In the 10th century the Emperor Constantine Porphyrogenitus built another obelisk at the other end of the Hippodrome. Constantine VII Porphyrogennetos or Porphyrogenitus, "the Purple-born" ( Greek: Κωνσταντίνος Ζ΄ Πορφυρογέννητος It was originally covered with gilded bronze plaques, but they were sacked by Latin troops in the Fourth Crusade. The stone core of this monument also survives, known as the Walled Obelisk. The Walled Obelisk (also known as Constantine Obelisk) is situated near Serpentine Column at the southern side of the Hippodrome of Constantinople (now
Seven statues were erected on the Spina of the Hippodrome in honour of Porphyrios, a legendary charioteer in his time who raced for the two parties which were called "Greens" and "Blues". None of these statues have survived. Only the bases of two of them have survived and are displayed in the Istanbul Archaeological Museum.
Today the area is officially called Sultan Ahmet Square, and is carefully maintained by the Turkish authorities. The course of the old racetrack has been indicated with paving, although the actual track is some two metres below the present surface. The surviving monuments of the Spina (the middle barrier of the racecourse), the two obelisks and the Serpentine Column, now sit in holes in a landscaped garden.

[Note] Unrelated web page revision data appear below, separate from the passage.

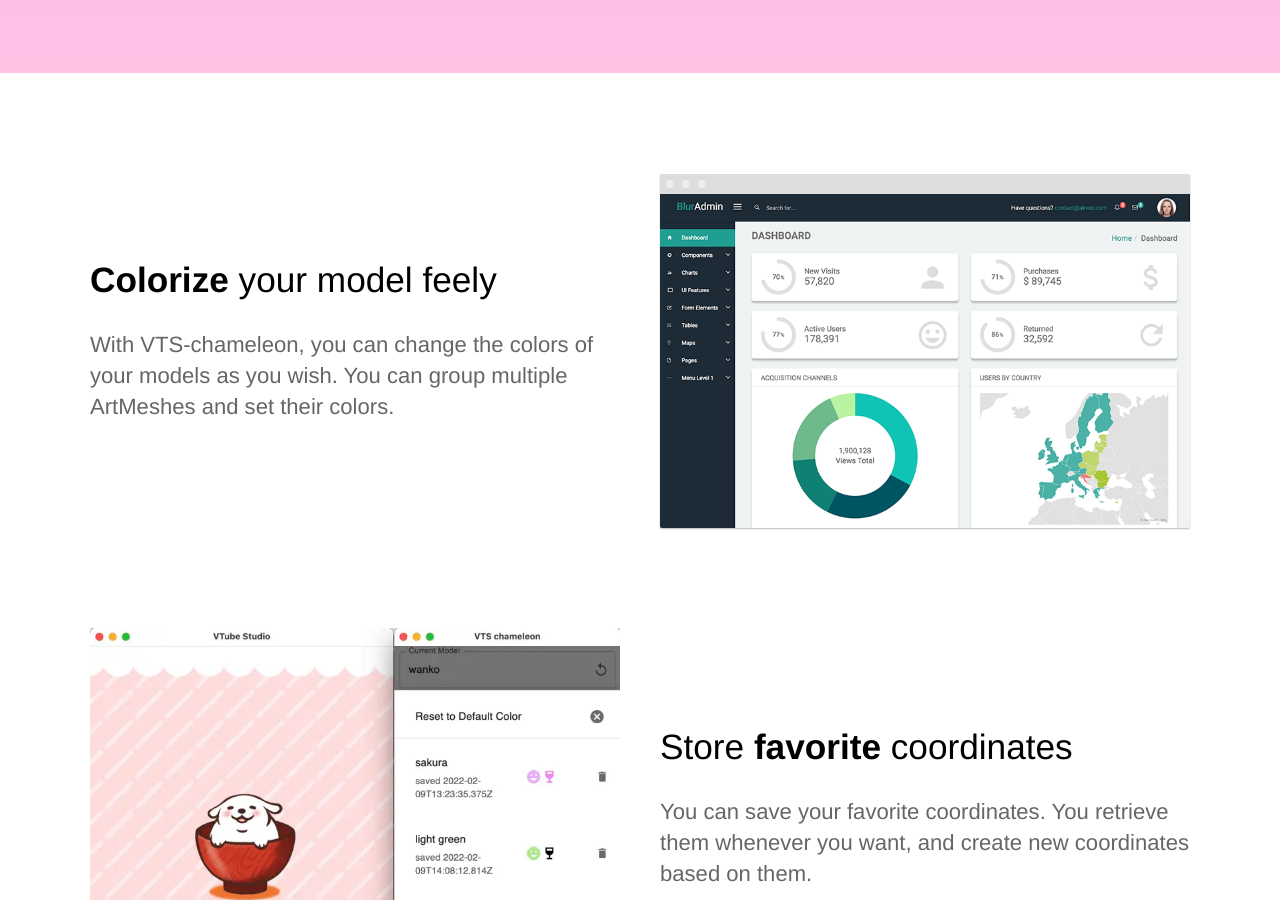
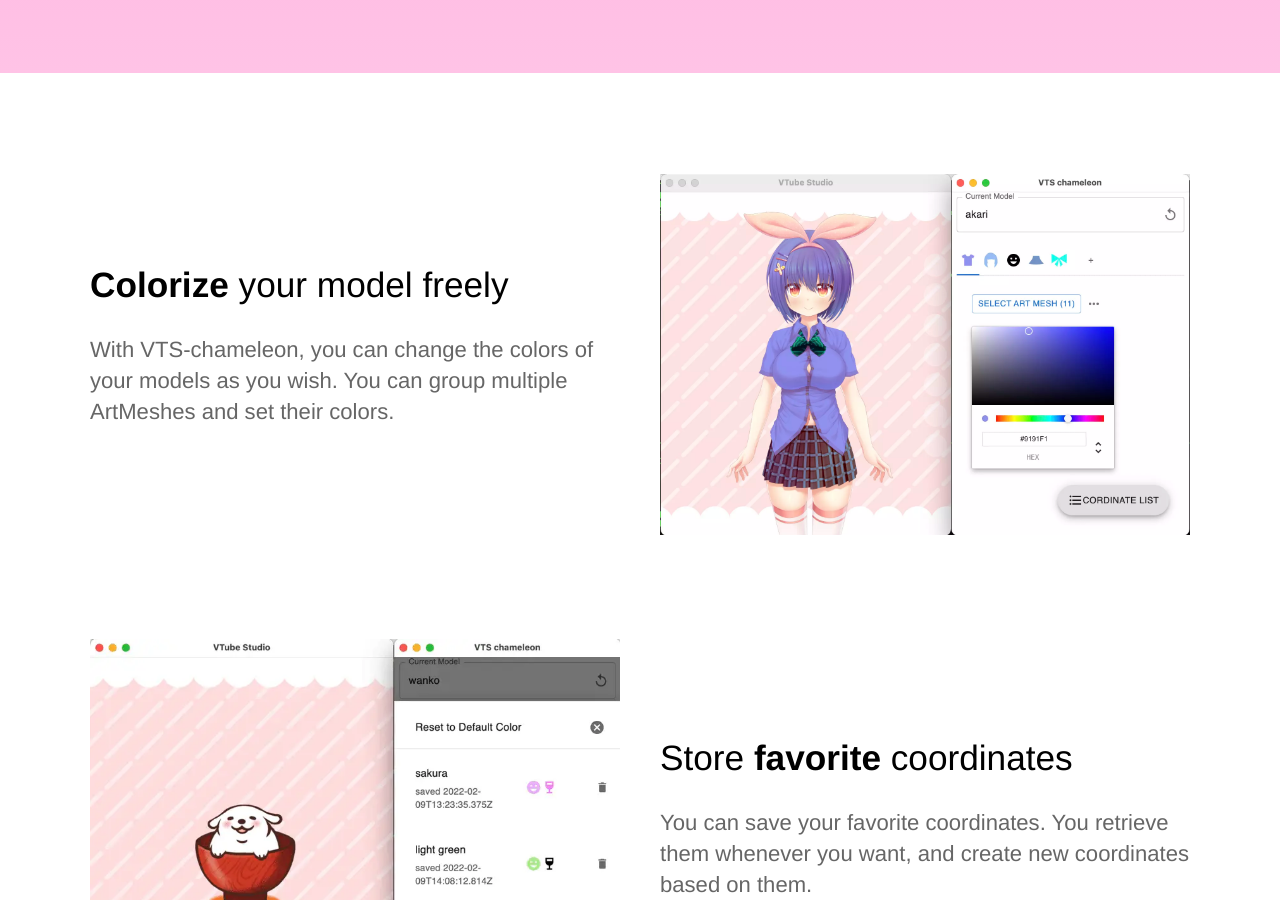
Before and after one commit to satetsu888/vts-chameleon, a Jekyll site: the page built from index.html, in a window 1280 px wide and 900 px high, scrolled down 1033 px. Built offline with Jekyll 4.4.1, drawn with Linux system fonts in a browser that asks for light colours.

Commit message:
add colirize image

```diff
--- a/index.html
+++ b/index.html
@@ -28,11 +28,11 @@ faq:
 	<section>
 		<div class="container flex">
 			<div class="text editable">
-				<h2><strong>Colorize</strong> your model feely</h2>
+				<h2><strong>Colorize</strong> your model freely</h2>
                 <p>With VTS-chameleon, you can change the colors of your models as you wish. You can group multiple ArtMeshes and set their colors.</p>
 			</div>
 			<div class="image">
-				<img src="{{ site.baseurl }}/images/dashboard.png" alt="Screenshot" class="screenshot editable" />
+				<img src="{{ site.baseurl }}/images/change_color.webp" />
 			</div>
 		</div>
 	</section>
```
Also changed, not shown: images/_screenshot.png (deleted), images/change_color.webp (added).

The German Fountain ("The Kaiser Wilhelm Fountain"), an octagonal domed fountain in neo-byzantine style, which was constructed by the German government in 1900 to mark the German Emperor Wilhelm II's visit to Istanbul in 1898, is located at the northern entrance to the Hippodrome area, right in front of the Blue Mosque. The German Fountain ( Alman Çeşmesi) is a Gazebo styled fountain in the northern end of old hippodrome (Sultanahmet Square Istanbul, Neo-Byzantine architecture is an architectural revival style, most frequently seen in religious institutional and public Buildings It emerged in 1840s in Western

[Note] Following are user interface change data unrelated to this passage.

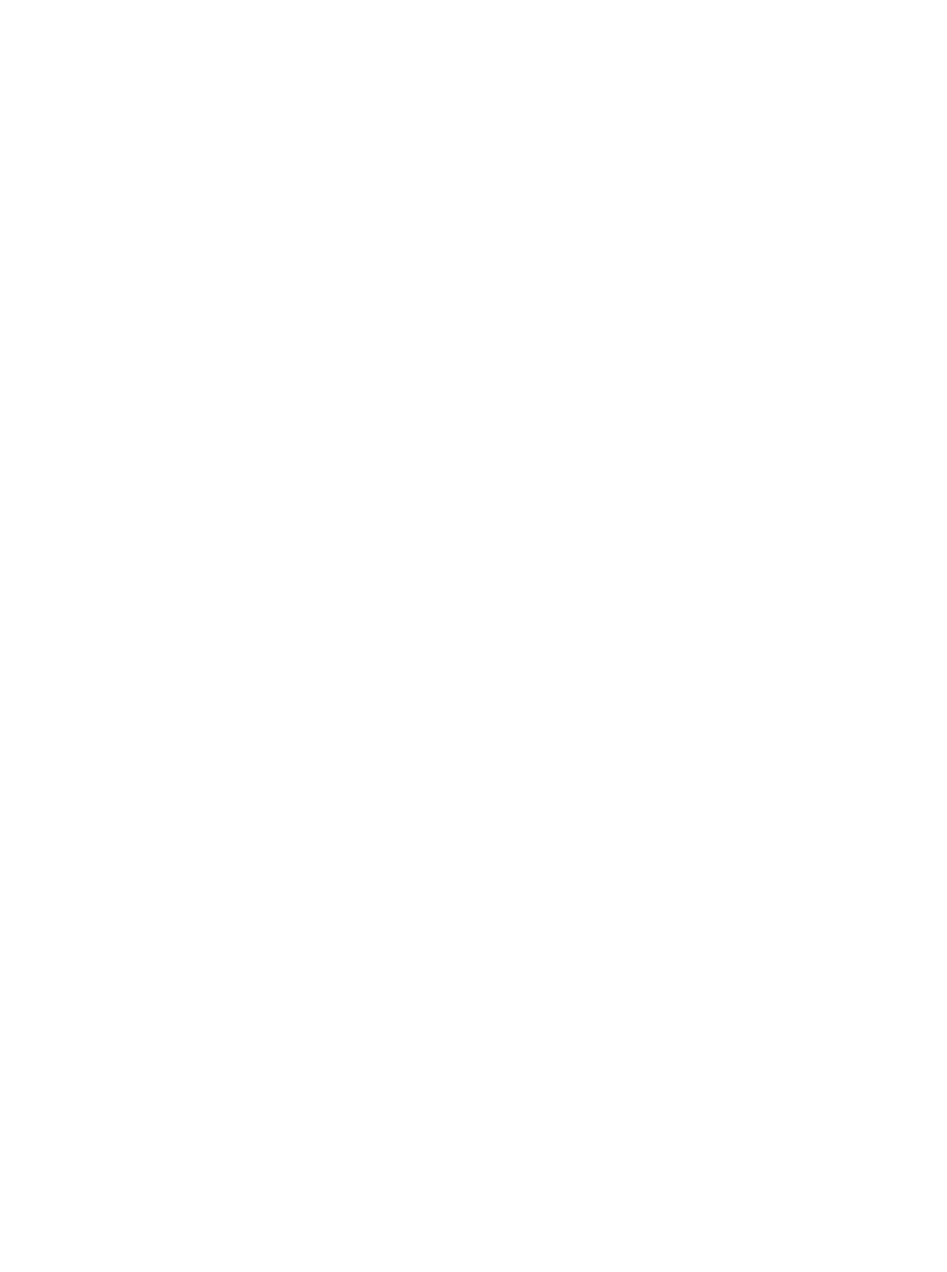
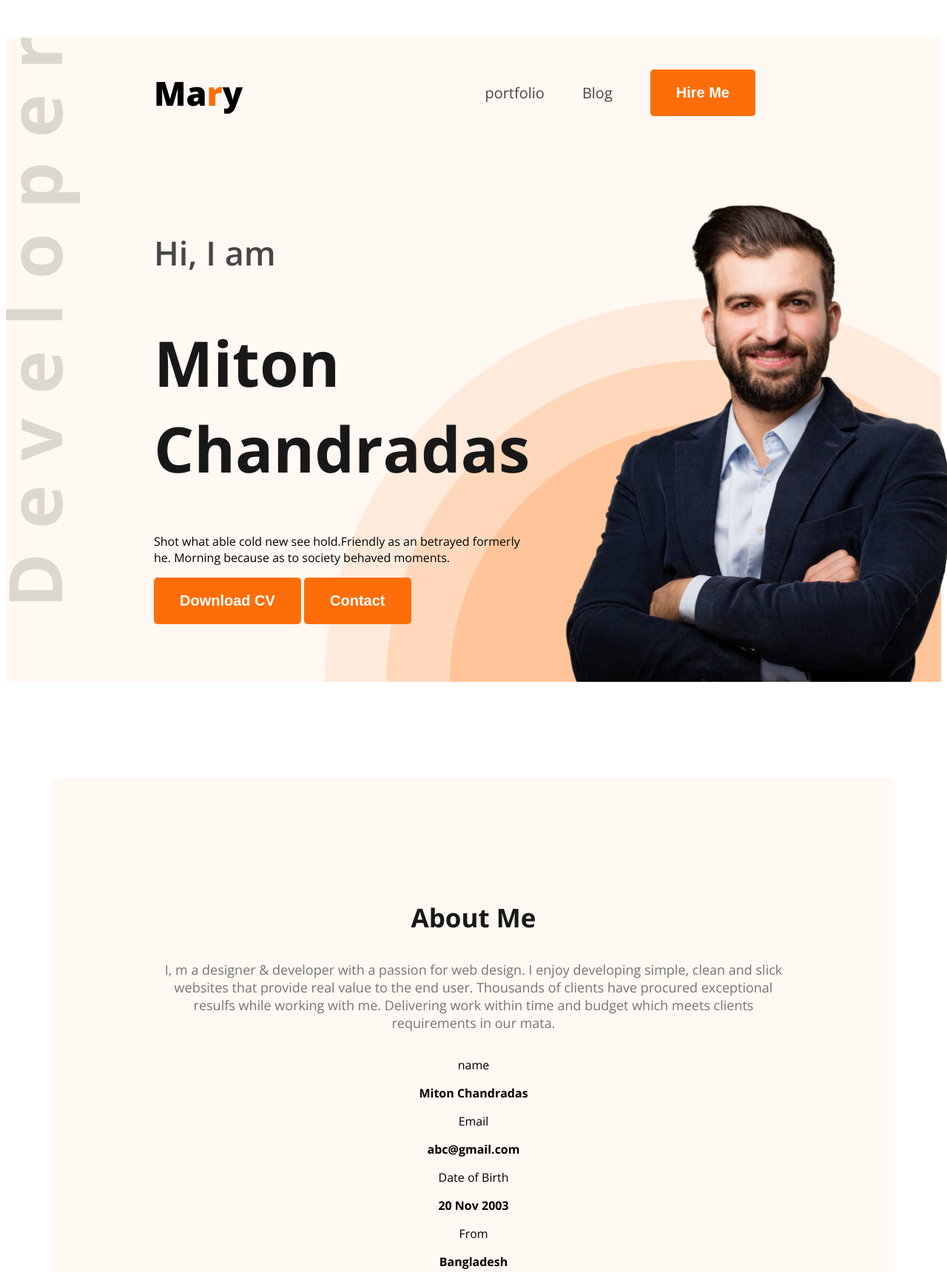
Before and after one commit to MrMitonChandradas/Mary-resume, a plain HTML site: page index.html in a window 1280 px wide. Shown: the top 1720 px of the page at 74% size. Before the commit the page ends 800 px from the top, so only its background shows below. Drawn offline with nearby package versions, Linux system fonts and the light colour scheme.

Commit message:
portfolio

```diff
--- /dev/null
+++ b/Styles/portfolio.css
@@ -0,0 +1,129 @@
+
+.open-sans-normal {
+  font-family: "Open Sans", sans-serif;
+  font-optical-sizing: auto;
+  font-style: normal;
+  font-variation-settings:
+    "wdth" 100;
+}
+/* shared style */
+.secondary-bg{
+    background-color: #FFF8F3 ;
+}
+.text-primary{
+    color: #FD6E0A;
+}
+
+.dark-2{
+    color: #474747;
+
+}
+.btn-primary{
+    background-color: #FD6E0A;
+    font-size: 20px;
+    font-weight: bold;
+    color: white;
+    border: none;
+    padding: 20px 35px;
+    border-radius: 5px;
+}
+.section-title{
+    font-size: 35px;
+    font-weight: bold;
+    color: #181818;
+}
+.text-center{
+    text-align: center;
+
+}
+.section-description{
+    font-size: 18px;
+    color: #757575 ;
+}
+.header{
+    background-image: url('../images/developer.png'), url(../images/header_bg.png);
+    background-repeat: no-repeat;
+    background-position: top left, bottom right;
+}
+/* nav styles */
+nav{
+    display: flex;
+    align-items: center;
+    justify-content: space-between;
+    margin: 50px 200px;
+    }
+.nav-title{
+    font-weight: 800;
+    font-size: 45px;
+}
+ul{
+    display: flex;
+    align-items: center;
+
+}
+nav ul li{
+    list-style: none;
+    margin-right: 51px;
+
+}
+nav li a{
+    text-decoration: none;
+    font-size: 20px;
+}
+.banner{
+    display: flex;
+    justify-content: space-between;
+    margin: 0 35px 0 200px;
+
+}
+.banner-content{
+    max-width: 580px;
+
+}
+/* banner styles */
+.banner-greetings{
+    font-size: 45px;
+    font-weight: 600;
+}
+.banner-title{
+    color: #181818;
+    font-weight: bold;
+    font-size: 85px;
+
+}
+.banner-profile-pic{
+    width: 580px;
+
+}
+/* main styles */
+main{
+    max-width: 1140px;
+    margin: 0 auto;
+}
+main section{
+    margin-top: 130px;
+    margin-bottom: 130px ;
+}
+/* About styles */
+.about{
+    border-radius: 10px ;
+    padding: 130px 150px;
+    text-align: center;
+}
+.about-items{
+    display: flex;
+    justify-content: space-around;
+}
+.item-description{
+    font-weight: bolder;
+}
+.skills-container{
+    display: flex;
+    justify-content: space-around;
+    gap: 24px;
+}
+.skill{
+    padding: 30px ;
+    border-radius: 5px;
+    box-shadow: 0px 6px 50px 0px #000000;
+}
--- a/index.html
+++ b/index.html
@@ -4,12 +4,89 @@
     <meta charset="UTF-8">
     <meta name="viewport" content="width=device-width, initial-scale=1.0">
     <title>web development portfolio</title>
+    <link rel="preconnect" href="https://fonts.googleapis.com">
+<link rel="preconnect" href="https://fonts.gstatic.com" crossorigin>
+<link href="https://fonts.googleapis.com/css2?family=Open+Sans:ital,wght@0,300..800;1,300..800&display=swap" rel="stylesheet">
+    <link rel="stylesheet" href="Styles/portfolio.css">
 </head>
-<body>
-    <header>
+<body class="open-sans-normal">
+    <header class="header secondary-bg">
+        <nav>
+            <h3 class="nav-title">Ma<span class="text-primary">r</span>y</h3>
+            <ul>
+                <li><a class="dark-2" href="">portfolio</a></li>
+                <li><a class="dark-2" href="">Blog</a></li>
+                <li><a href=""><button class="btn-primary">Hire Me</button></a></li>
 
+            </ul>
+        </nav>
+        <div class="banner">
+            <div class="banner-content">
+            <h4 class="banner-greetings dark-2">Hi, I am</h4>
+            <h1 class="banner-title">Miton Chandradas</h1>
+            <p class="banner-description">
+                Shot what able cold new see hold.Friendly as an betrayed formerly he. Morning because as to society behaved moments.
+            </p>
+            <button class="btn-primary">Download CV</button>
+            <button class="btn-primary">Contact</button>
+
+            </div>
+            <img class="banner-profile-pic" src="images/hardy.png" alt="">
+        </div>
     </header>
     <main>
+        <section class="about secondary-bg">
+            <h3 class="section-title">About Me</h3>
+            <p class="section-description">I, m a designer & developer with a passion for web design. I enjoy developing simple, clean and slick websites that provide real value to the end user. Thousands of clients have procured exceptional resulfs while working with me. Delivering work within time and budget which meets clients requirements in our mata.</p>
+            <div class="about-items">
+                <!-- .about-item*4>.item-title+item-description -->
+                 <div class="about-item">
+                    <p class="item-title">name</p>
+                    <div class="item-description">Miton Chandradas</item-description>
+                 </div>
+                 <div class="about-item">
+                    <p class="item-title">Email</p>
+                    <div class="item-description">abc@gmail.com</item-description>
+                 </div>
+                 <div class="about-item">
+                    <p class="item-title">Date of Birth</p>
+                    <div class="item-description">20 Nov 2003</item-description>
+                 </div>
+                 <div class="about-item">
+                    <p class="item-title">From</p>
+                    <div class="item-description">Bangladesh</item-description>
+                 </div>
+            </div>
+        </section>
+        <!-- what i do section start -->
+         <div class="skill-section">
+            <h3 class="section-title text-center">What I Do</h3>
+            <p class="section-description text-center">I have more than 10 years experience building software for clients all over the world. Below is a quick overview of my main technical skill sets and technologies i use. Want to find out more about my experience? Check out my online resume and project portfolio.</p>
+            <div class="skills-container">
+                <!-- .skill*4>img+h4.skill-title+p.skill-description -->
+                 <div class="skill">
+                    <img src="images/icons/js.png" alt="">
+                    <h4 class="skill-title">Vanilla JavaScript</h4>
+                    <p class="skill-description">List skill/technologies here. You can change the icon above to any of the 1500+ FontAwesome 5 free icons available. Aenean commodo ligula eget dolor.</p>
+                 </div>
+                 <div class="skill">
+                    <img src="images/icons/react.png" alt="">
+                    <h4 class="skill-title">React</h4>
+                    <p class="skill-description">List skill/technologies here. You can change the icon above to any of the 1500+ FontAwesome 5 free icons available. Aenean commodo ligula eget dolor.</p>
+                 </div>
+                 <div class="skill">
+                    <img src="images/icons/nodejs.png" alt="">
+                    <h4 class="skill-title">Node.js</h4>
+                    <p class="skill-description">List skill/technologies here. You can change the icon above to any of the 1500+ FontAwesome 5 free icons available. Aenean commodo ligula eget dolor.</p>
+                 </div>
+                 <div class="skill">
+                    <img src="images/icons/mongo.png" alt="">
+                    <h4 class="skill-title">MongoDB</h4>
+                    <p class="skill-description">List skill/technologies here. You can change the icon above to any of the 1500+ FontAwesome 5 free icons available. Aenean commodo ligula eget dolor.</p>
+                 </div>
+
+            </div>
+         </div>
 
     </main>
     <footer>
```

The Hippodrome has never been systematically excavated by archaeologists. A portion of the substructures of the Sphendone (the curved end) became more visible in the 1980s with the clearing of houses in the area.
In 1993 an area in front of the nearby Sultanahmet Mosque (the Blue Mosque) was bulldozed in order to install a public toilet, uncovering several rows of seats and some columns from the Hippodrome. Investigation did not continue further, but the seats and columns were removed and can now be seen in Istanbul's museums. It is possible that much more of the Hippodrome's remains still lie beneath the parkland of Sultanahmet.
Base of the statues of Porphyrios, kept in the Istanbul Museum
The four bronze horses that used to be in the Hippodrome, today in Venice
The remains of the Sphendone
The neo-byzantine German Fountain